As environmental consciousness becomes more and more popular, people are looking for ways to make a difference and contribute to the preservation and protection of our planet and the resources that it has to offer. One of the best ways to run a sustainable household is to start a backyard compost system.
Why is Composting Important?
Composting refers to the process of using aerobic decomposition of organic materials such as dried leaves, kitchen scraps, paper, wood chips, and other natural waste to create a soil-enriching substance.
This eco-friendly practice helps reduce pollution generated by landfills by cutting down on waste production. Composting also eliminates the need for chemical-laden fertilizers by providing nutrition to your garden’s soil the natural way.
The Carbon/Nitrogen Ratio is the Secret to Maintaining a Healthy Compost Pile
Compost is made up of carbon and nitrogen-rich materials, and it is crucial to get the ratio between the two right. This is because the microorganisms that enable the composting process need a healthy balance of carbon and nitrogen in order to remain sufficiently active. While any organic material will eventually decompose, the right carbon-nitrogen ratio will enable the acceleration of the decomposition process.
The general rule that may be followed is maintaining the carbon/nitrogen ratio at 2:1, which means that two-thirds of the compost pile must be made of carbon-rich, brown materials. This provides the perfect impetus for composting while maintaining the integrity and hygiene levels of the composting system.
Brown and Green Compost Materials: What is the Difference?
As already mentioned, your composting unit will need to be fed with two kinds of organic materials; brown and green. Green materials are sometimes referred to as wet materials, and they are the nitrogen-rich constituents of your compost pile. These include green leaves, tea leaves, grass clippings, fruit and vegetable scraps, and so on.
On the other hand, brown materials are dry and carbon-rich and give the compost a light and fluffy consistency. These browns such as shredded paper, wood pellets, dried leaves, straw are critical as they help to ensure that your pile of compost is healthy and oxygen can reach the organisms speeding along your composting process.

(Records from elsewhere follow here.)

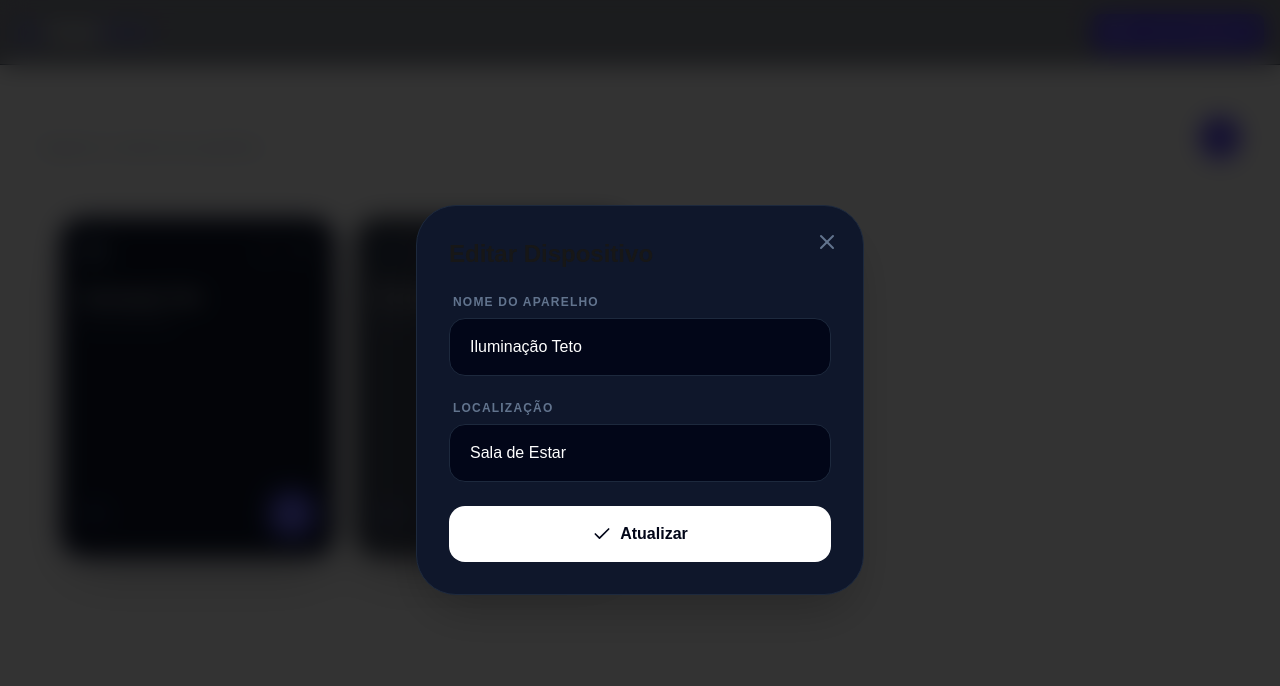
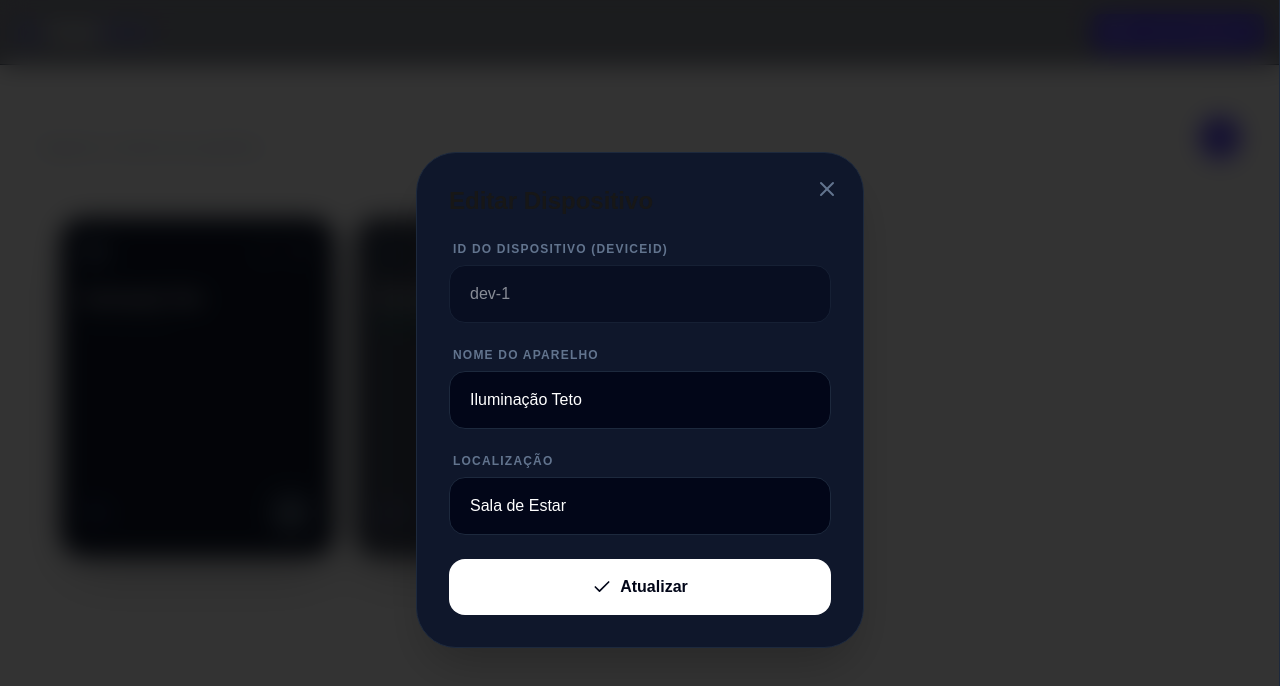
Before and after one commit to clecioSantos/SmartHomeController, a Next.js app in the folder smart-home-controller/: page /dashboard in a window 1280 px wide. Both pictures are taken after a click on the button 266 px from the left and 250 px from the top of the page. Shown: the top 686 px of the page. Built offline with nearby package versions, Linux system fonts and the light colour scheme.

Commit message:
Add Spaces on home #SHC-2 [feature]

```diff
--- a/smart-home-controller/app/dashboard/page.tsx
+++ b/smart-home-controller/app/dashboard/page.tsx
@@ -14,7 +14,10 @@ import {
   Power,
   X,
   Edit3,
-  Check
+  Check,
+  Settings2,
+  Palette,
+  ChevronRight
 } from 'lucide-react';
 
 // Estilos obrigatórios para o grid
@@ -30,6 +33,7 @@ interface Characteristic {
 interface Location {
   id: string;
   name: string;
+  color: string;
 }
 
 interface Device {
@@ -58,11 +62,14 @@ export default function DashboardPage() {
     return () => observer.disconnect();
   }, []);
 
-  const [locations] = useState<Location[]>([
-    { id: '1', name: 'Sala de Estar' },
-    { id: '2', name: 'Cozinha' },
-    { id: '3', name: 'Quarto' },
+  const [locations, setLocations] = useState<Location[]>([
+    { id: '1', name: 'Sala de Estar', color: '#6366f1' },
+    { id: '2', name: 'Cozinha', color: '#f59e0b' },
+    { id: '3', name: 'Quarto', color: '#10b981' },
   ]);
+
+  const [isSidebarOpen, setIsSidebarOpen] = useState(false);
+  const [editingLocation, setEditingLocation] = useState<Location | null>(null);
 
   const [devices, setDevices] = useState<Device[]>([
     {
@@ -74,7 +81,7 @@ export default function DashboardPage() {
     {
       id: 'dev-2',
       name: 'Ar Condicionado',
-      location: { id: '3', name: 'Quarto' },
+      location: { id: '3', name: 'Quarto', color: '#10b981' },
       characteristics: [{ name: 'Temperatura', state: '22°C' }, { name: 'Modo', state: 'Eco' }]
     }
   ]);
@@ -94,6 +101,7 @@ export default function DashboardPage() {
   useEffect(() => {
     const savedDevices = localStorage.getItem('smarthome_devices');
     const savedLayouts = localStorage.getItem('smarthome_layouts_v3');
+    const savedLocations = localStorage.getItem('smarthome_locations');
 
     if (savedDevices) {
       try {
@@ -111,6 +119,20 @@ export default function DashboardPage() {
       }
     }
 
+    if (savedLocations) {
+      try {
+        setLocations(JSON.parse(savedLocations));
+      } catch (e) {
+        console.error("Erro ao carregar localizações:", e);
+      }
+    } else {
+      setLocations([
+        { id: '1', name: 'Sala de Estar', color: '#6366f1' },
+        { id: '2', name: 'Cozinha', color: '#f59e0b' },
+        { id: '3', name: 'Quarto', color: '#10b981' },
+      ]);
+    }
+
     setIsMounted(true);
   }, []);
 
@@ -119,21 +141,23 @@ export default function DashboardPage() {
     if (isMounted) {
       localStorage.setItem('smarthome_devices', JSON.stringify(devices));
       localStorage.setItem('smarthome_layouts_v3', JSON.stringify(layouts));
+      localStorage.setItem('smarthome_locations', JSON.stringify(locations));
     }
-  }, [devices, layouts, isMounted]);
+  }, [devices, layouts, locations, isMounted]);
 
   // Lógica para Salvar (Adicionar ou Editar)
   const handleSaveDevice = (e: React.FormEvent<HTMLFormElement>) => {
     e.preventDefault();
     const formData = new FormData(e.currentTarget);
     const name = formData.get('name') as string;
+    const deviceId = formData.get('deviceId') as string;
     const locationId = formData.get('location') as string;
     const location = locations.find(l => l.id === locationId);
 
     if (editingDevice) {
       setDevices(devices.map(d => d.id === editingDevice.id ? { ...d, name, location } : d));
     } else {
-      const newId = `dev-${Date.now()}`;
+      const newId = deviceId || `dev-${Date.now()}`;
       const newDevice: Device = {
         id: newId,
         name,
@@ -153,6 +177,33 @@ export default function DashboardPage() {
       });
     }
     closeModal();
+  };
+
+  const handleSaveLocation = (e: React.FormEvent<HTMLFormElement>) => {
+    e.preventDefault();
+    const formData = new FormData(e.currentTarget);
+    const name = formData.get('locName') as string;
+    const color = formData.get('locColor') as string;
+
+    if (editingLocation) {
+      const updated = locations.map(l => l.id === editingLocation.id ? { ...l, name, color } : l);
+      setLocations(updated);
+      // Atualiza dispositivos existentes com os novos dados do ambiente
+      setDevices(devices.map(d => d.location?.id === editingLocation.id ? { ...d, location: { id: editingLocation.id, name, color } } : d));
+      setEditingLocation(null);
+    } else {
+      setLocations([...locations, { id: `loc-${Date.now()}`, name, color }]);
+    }
+    e.currentTarget.reset();
+  };
+
+  const removeLocation = (id: string) => {
+    if (confirm('Tem certeza que deseja remover este ambiente? Dispositivos vinculados ficarão sem localização.')) {
+      setLocations(locations.filter(l => l.id !== id));
+      // Remove a referência de localização dos dispositivos
+      setDevices(devices.map(d => d.location?.id === id ? { ...d, location: undefined } : d));
+      if (editingLocation?.id === id) setEditingLocation(null);
+    }
   };
 
   const closeModal = () => {
@@ -219,9 +270,14 @@ export default function DashboardPage() {
       >
         {devices.map((device) => {
           const isOn = device.characteristics.find(c => c.name === 'Status')?.state === true;
+          const themeColor = device.location?.color || '#334155'; // default slate-700
 
           return (
-            <div key={device.id} className={`rounded-3xl border transition-all duration-300 flex flex-col overflow-hidden shadow-2xl ${isOn ? 'bg-slate-900 border-indigo-500/50 ring-1 ring-indigo-500/20' : 'bg-slate-900/80 border-slate-800'}`}>
+            <div
+              key={device.id}
+              style={{ borderColor: isOn ? themeColor : '#1e293b' }}
+              className={`rounded-3xl border-2 transition-all duration-300 flex flex-col overflow-hidden shadow-2xl ${isOn ? 'bg-slate-900 ring-1 ring-white/5' : 'bg-slate-900/80 border-slate-800'}`}
+            >
               {/* Handle de Arrasto */}
               <div className="grid-drag-handle p-4 pb-0 flex justify-between items-start cursor-grab active:cursor-grabbing">
                 <div className="bg-slate-800 p-2 rounded-xl text-slate-400">
@@ -247,7 +303,7 @@ export default function DashboardPage() {
               <div className="p-5 flex-1 flex flex-col">
                 <div className="mb-4">
                   <h3 className="font-bold text-white leading-tight truncate">{device.name}</h3>
-                  <span className="text-[10px] uppercase tracking-widest text-slate-500 font-bold">
+                  <span style={{ color: themeColor }} className="text-[10px] uppercase tracking-widest font-black opacity-80">
                     {device.location?.name || 'Geral'}
                   </span>
                 </div>
@@ -261,9 +317,10 @@ export default function DashboardPage() {
 
                   <button
                     onClick={() => togglePower(device.id)}
+                    style={{ backgroundColor: isOn ? themeColor : '' }}
                     className={`p-3 rounded-2xl transition-all ${
                       isOn
-                        ? 'bg-indigo-500 text-white shadow-[0_0_15px_rgba(99,102,241,0.4)]'
+                        ? 'text-white shadow-lg'
                         : 'bg-slate-800 text-slate-500 hover:bg-slate-700'
                     }`}
                   >
@@ -292,6 +349,21 @@ export default function DashboardPage() {
             </h2>
 
             <form className="space-y-6" onSubmit={handleSaveDevice}>
+              <div>
+                <label className="block text-xs font-bold text-slate-500 uppercase tracking-widest mb-2 px-1">
+                  ID do Dispositivo (DeviceId)
+                </label>
+                <input
+                  name="deviceId"
+                  type="text"
+                  required
+                  disabled={!!editingDevice}
+                  defaultValue={editingDevice?.id}
+                  placeholder="Ex: tuya-id-12345"
+                  className="w-full bg-slate-950 border border-slate-800 rounded-2xl px-5 py-4 focus:ring-2 focus:ring-indigo-500 outline-none transition-all text-white disabled:opacity-50"
+                />
+              </div>
+
               <div>
                 <label className="block text-xs font-bold text-slate-500 uppercase tracking-widest mb-2 px-1">
                   Nome do Aparelho
@@ -333,6 +405,83 @@ export default function DashboardPage() {
           </div>
         </div>
       )}
+
+      {/* Sidebar de Ambientes */}
+      <aside className={`fixed top-0 right-0 h-full bg-slate-900/95 backdrop-blur-xl border-l border-slate-800 transition-all duration-500 z-50 shadow-2xl flex flex-col ${isSidebarOpen ? 'w-full md:w-80' : 'w-0 overflow-hidden'}`}>
+        <div className="p-6 flex justify-between items-center border-b border-slate-800">
+          <h2 className="text-xl font-bold flex items-center gap-2">
+            <Palette size={20} className="text-indigo-400" />
+            Ambientes
+          </h2>
+          <button onClick={() => setIsSidebarOpen(false)} className="p-2 hover:bg-slate-800 rounded-xl transition-colors">
+            <X size={20} />
+          </button>
+        </div>
+
+        <div className="p-6 flex-1 overflow-y-auto space-y-8">
+          {/* Formulário */}
+          <form onSubmit={handleSaveLocation} className="space-y-4">
+            <div className="space-y-2">
+              <label className="text-xs font-bold text-slate-500 uppercase px-1">Nome do Ambiente</label>
+              <input
+                name="locName"
+                type="text"
+                required
+                placeholder="Ex: Cozinha Gourmet"
+                defaultValue={editingLocation?.name}
+                className="w-full bg-slate-950 border border-slate-800 rounded-xl px-4 py-3 outline-none focus:ring-2 focus:ring-indigo-500 transition-all"
+              />
+            </div>
+            <div className="space-y-2">
+              <label className="text-xs font-bold text-slate-500 uppercase px-1">Cor do Tema</label>
+              <div className="flex gap-2">
+                <input
+                  name="locColor"
+                  type="color"
+                  defaultValue={editingLocation?.color || '#6366f1'}
+                  className="w-12 h-12 rounded-lg bg-transparent border-none cursor-pointer"
+                />
+                <div className="flex-1 bg-slate-950 border border-slate-800 rounded-xl flex items-center px-4 text-sm text-slate-400 italic">
+                  Escolha a cor do ambiente
+                </div>
+              </div>
+            </div>
+            <button type="submit" className="w-full bg-indigo-600 hover:bg-indigo-500 text-white font-bold py-3 rounded-xl transition-all flex items-center justify-center gap-2">
+              {editingLocation ? <Edit3 size={18}/> : <Plus size={18} />}
+              {editingLocation ? 'Atualizar Ambiente' : 'Adicionar Ambiente'}
+            </button>
+            {editingLocation && (
+              <button onClick={() => setEditingLocation(null)} type="button" className="w-full text-slate-500 text-xs hover:text-white underline">
+                Cancelar Edição
+              </button>
+            )}
+          </form>
+
+          {/* Lista */}
+          <div className="space-y-3">
+            <h3 className="text-xs font-bold text-slate-500 uppercase px-1">Seus Ambientes</h3>
+            {locations.map(loc => (
+              <div key={loc.id} className="group flex items-center justify-between bg-slate-950/50 p-3 rounded-2xl border border-slate-800 hover:border-slate-700 transition-all">
+                <div className="flex items-center gap-3">
+                  <div style={{ backgroundColor: loc.color }} className="w-3 h-3 rounded-full shadow-sm" />
+                  <span className="text-sm font-medium">{loc.name}</span>
+                </div>
+                <div className="flex gap-1 opacity-0 group-hover:opacity-100 transition-opacity">
+                  <button onClick={() => setEditingLocation(loc)} className="p-2 text-slate-500 hover:text-white transition-colors">
+                    <Edit3 size={14} />
+                  </button>
+                  <button onClick={() => removeLocation(loc.id)} className="p-2 text-slate-500 hover:text-red-400 transition-colors">
+                    <Trash2 size={14} />
+                  </button>
+                </div>
+              </div>
+            ))}
+            {locations.length === 0 && (
+              <p className="text-center text-slate-600 text-xs py-4">Nenhum ambiente criado.</p>
+            )}
+          </div>
+        </div>
+      </aside>
     </div>
   );
 }
```
Also changed, not shown: 1 other file (tests, documents, lock files or other folders).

Steps to Build Your Backyard Compost Pile
Setting up your own backyard composting unit is not as intimidating a process as it might initially seem. Before you begin working on a compost pile in your backyard, make sure to protect any grill or other equipment that you may have in your backyard with grill covers or tarps to prevent the accumulation of dirt. Read on to learn how to create and maintain the perfect backyard compostsystem in just 7 steps.
- Choose a Proper Bin
Depending on how much material you wish to compost, choose an adequately sized compost bin. You can find various compost bins at gardening stores, or you can also repurpose water drums or trash cans to make the perfect backyard compost bin.
- Gather Green Materials
Your compost pile needs nitrogen-rich green materials, including waste produced in the kitchen and other wet materials such as green leaves and grass clippings. When you generate vegetable and fruit waste in the kitchen, store it in a partially closed or covered container that keeps away flies without cutting off the air supply. This is important to prevent foul odor emanating from the kitchen scraps.
- Store Ample Quantities of Brown Materials
Carbon-rich brown materials are often needed in quantities that are twice as much as greens. Therefore, it is important to keep sufficient brown materials such as wood shavings, shredded papers, dried leaves, and so on at hand to feed your backyard compost. If you wish to store brown materials temporarily in your backyard before adding them to the compost pile, it is advisable to protect them from the rain and the wind. For this, you can use tarps to cover the materials.
- Create a Coarse Base With Twigs or Straws
When you start building your compost pile, the first thing you need to do is create a coarse base that is 6-12 inches deep, on top of which you will be adding the compost materials. This base can be created with coarse dried material, and it helps aerate the pile and aids the drainage of water. If you are placing your pile on a wooden deck or patio and are worried about dirt and damage, consider buying custom tarps to collect the dirt.
- Alternating Layers of Compost Materials
On top of the base, add the browns and greens to start building your compost pile. The recommended way to do so is by adding them in alternating layers, with the green layer always being in the middle of two brown layers. Note that the brown layers must always be at least twice as thick as the green layers. Proceed to add layers similarly as more and more compost materials are gathered.
- Cover the Pile
Moisture and heat are both essential to the composting process. To retain them in a pile, a cover is an indispensable part of your backyard composting unit. If you live in a region with extreme heat, you can also consider using custom tarps or solar shades to block out the heat and light coming in through your windows without compromising on your view of your backyard.
- Turn the Pile
Every few weeks, use a shovel to turn and mix your compost pile. This helps aerate and oxygenate the pile, without which composting is impossible. This speeds up the process of composting and can also be achieved by simply tumbling or rolling the bin. Alternatively, you may also buy a compost tumbler that automatically does the mixing for you.